◆ Your goal
Please report each line of the data below that contains "Status".

◆ Provided entries
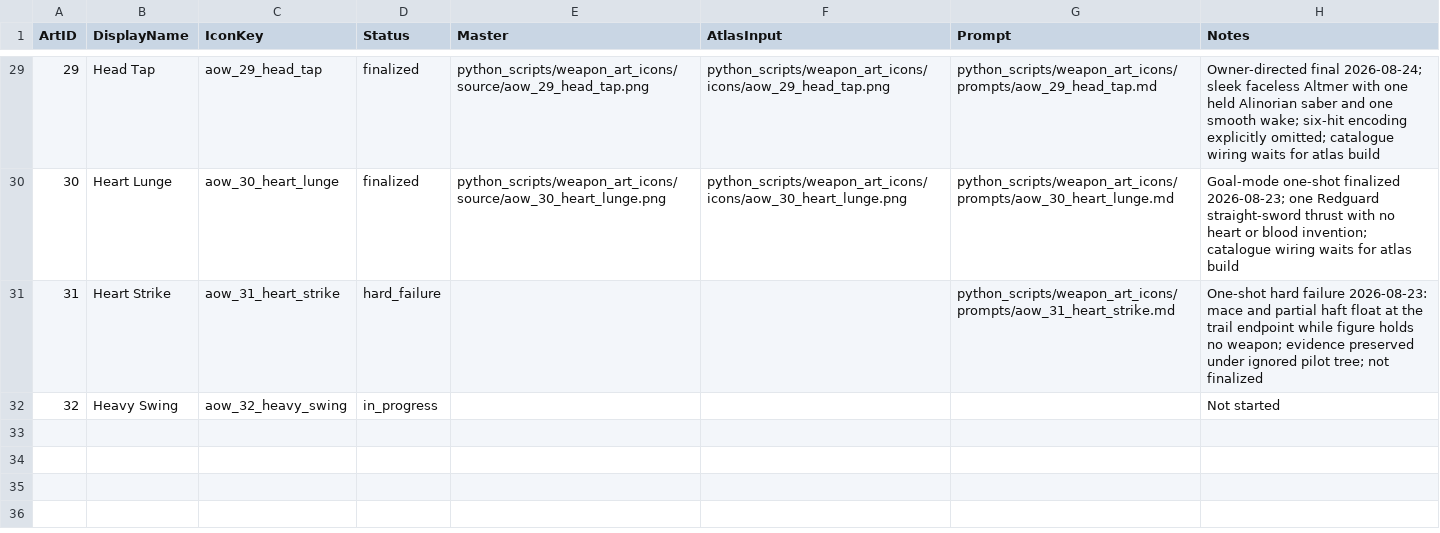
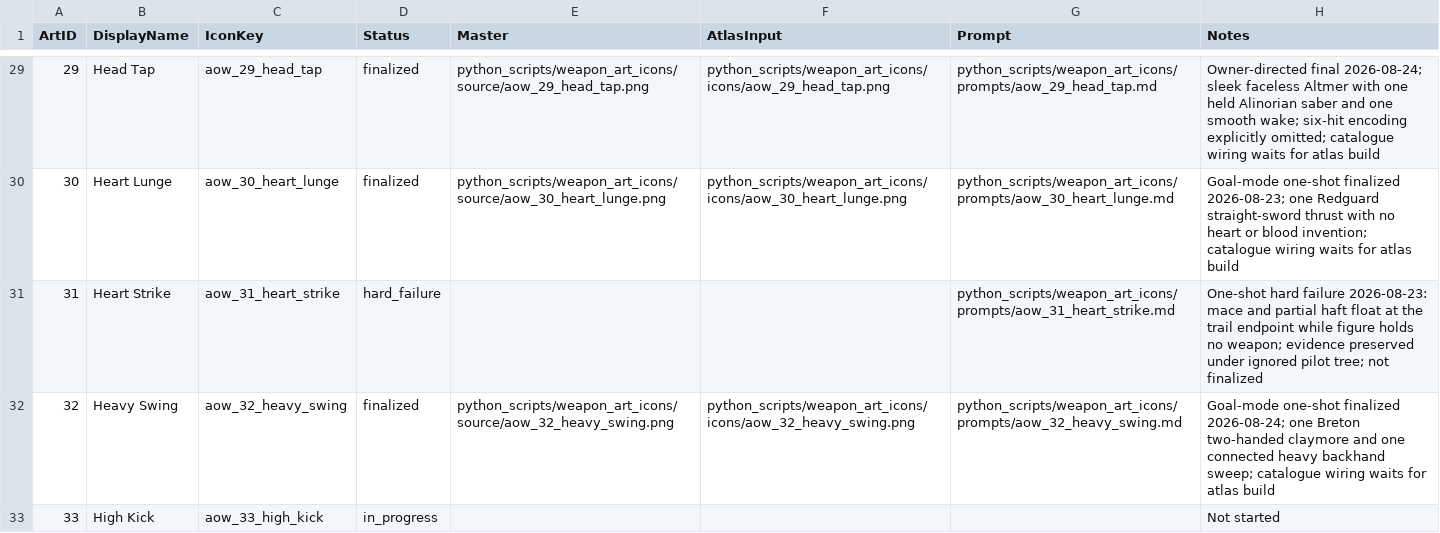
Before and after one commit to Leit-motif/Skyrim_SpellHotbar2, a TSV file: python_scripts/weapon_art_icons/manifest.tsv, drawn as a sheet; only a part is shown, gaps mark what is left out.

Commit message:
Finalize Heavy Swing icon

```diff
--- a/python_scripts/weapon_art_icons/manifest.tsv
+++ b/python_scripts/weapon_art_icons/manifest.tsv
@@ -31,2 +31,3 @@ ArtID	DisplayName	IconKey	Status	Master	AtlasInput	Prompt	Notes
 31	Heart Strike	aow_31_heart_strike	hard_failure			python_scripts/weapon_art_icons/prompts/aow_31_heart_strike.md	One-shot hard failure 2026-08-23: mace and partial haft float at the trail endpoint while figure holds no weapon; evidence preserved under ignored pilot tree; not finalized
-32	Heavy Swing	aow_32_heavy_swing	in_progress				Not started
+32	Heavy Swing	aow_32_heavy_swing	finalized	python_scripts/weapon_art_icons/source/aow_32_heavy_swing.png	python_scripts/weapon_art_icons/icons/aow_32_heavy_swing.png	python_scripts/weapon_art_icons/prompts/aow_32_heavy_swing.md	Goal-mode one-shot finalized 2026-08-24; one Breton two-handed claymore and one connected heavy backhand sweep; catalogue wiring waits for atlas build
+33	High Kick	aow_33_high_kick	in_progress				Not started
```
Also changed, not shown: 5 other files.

--

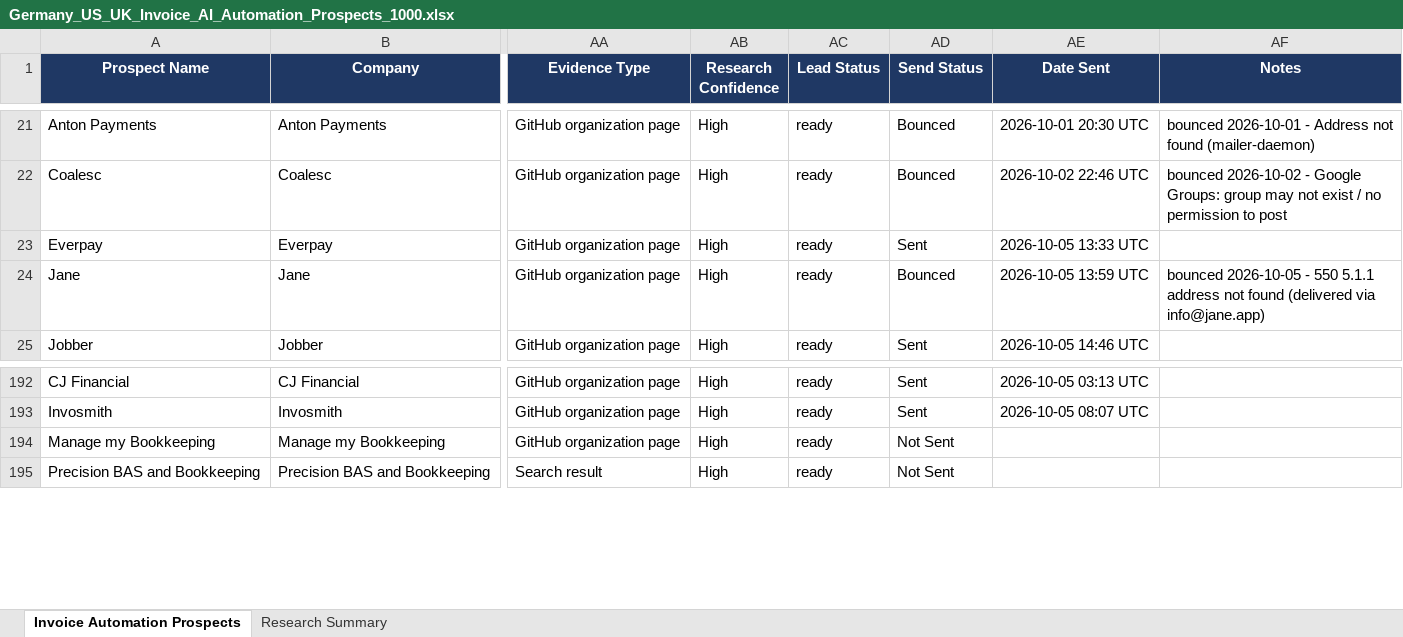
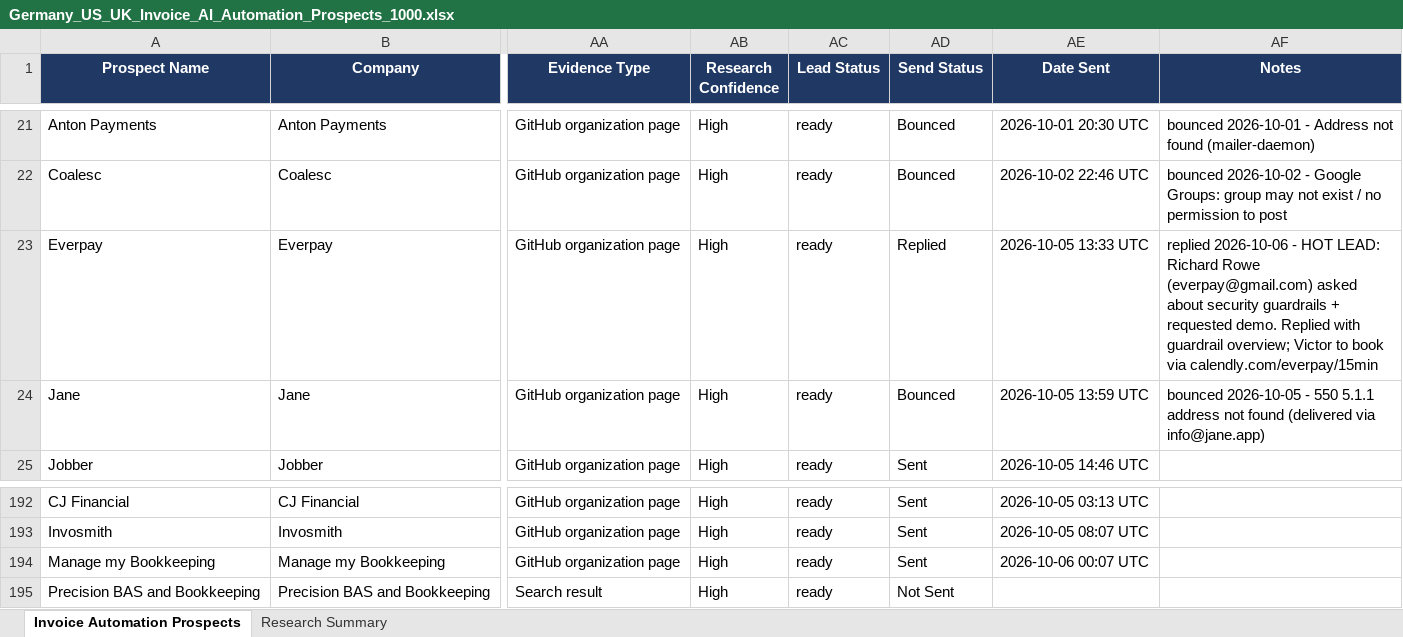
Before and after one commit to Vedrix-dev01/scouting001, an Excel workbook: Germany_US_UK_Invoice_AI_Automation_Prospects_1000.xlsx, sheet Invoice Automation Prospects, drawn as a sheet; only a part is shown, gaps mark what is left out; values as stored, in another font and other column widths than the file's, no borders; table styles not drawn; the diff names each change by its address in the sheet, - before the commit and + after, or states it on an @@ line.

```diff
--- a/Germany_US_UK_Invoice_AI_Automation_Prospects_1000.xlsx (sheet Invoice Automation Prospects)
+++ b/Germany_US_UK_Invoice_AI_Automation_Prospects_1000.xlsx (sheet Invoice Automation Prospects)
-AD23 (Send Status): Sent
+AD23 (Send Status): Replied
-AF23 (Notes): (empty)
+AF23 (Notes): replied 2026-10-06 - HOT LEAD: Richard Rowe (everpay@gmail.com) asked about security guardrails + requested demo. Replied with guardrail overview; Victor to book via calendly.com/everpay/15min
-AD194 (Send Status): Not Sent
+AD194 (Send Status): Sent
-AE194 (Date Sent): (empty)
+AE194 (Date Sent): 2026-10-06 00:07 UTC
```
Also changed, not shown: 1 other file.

◆ Result of the exercise
@@ -31,2 +31,3 @@ ArtID	DisplayName	IconKey	Status	Master	AtlasInput	Prompt	Notes
-AD23 (Send Status): Sent
+AD23 (Send Status): Replied
-AD194 (Send Status): Not Sent
+AD194 (Send Status): Sent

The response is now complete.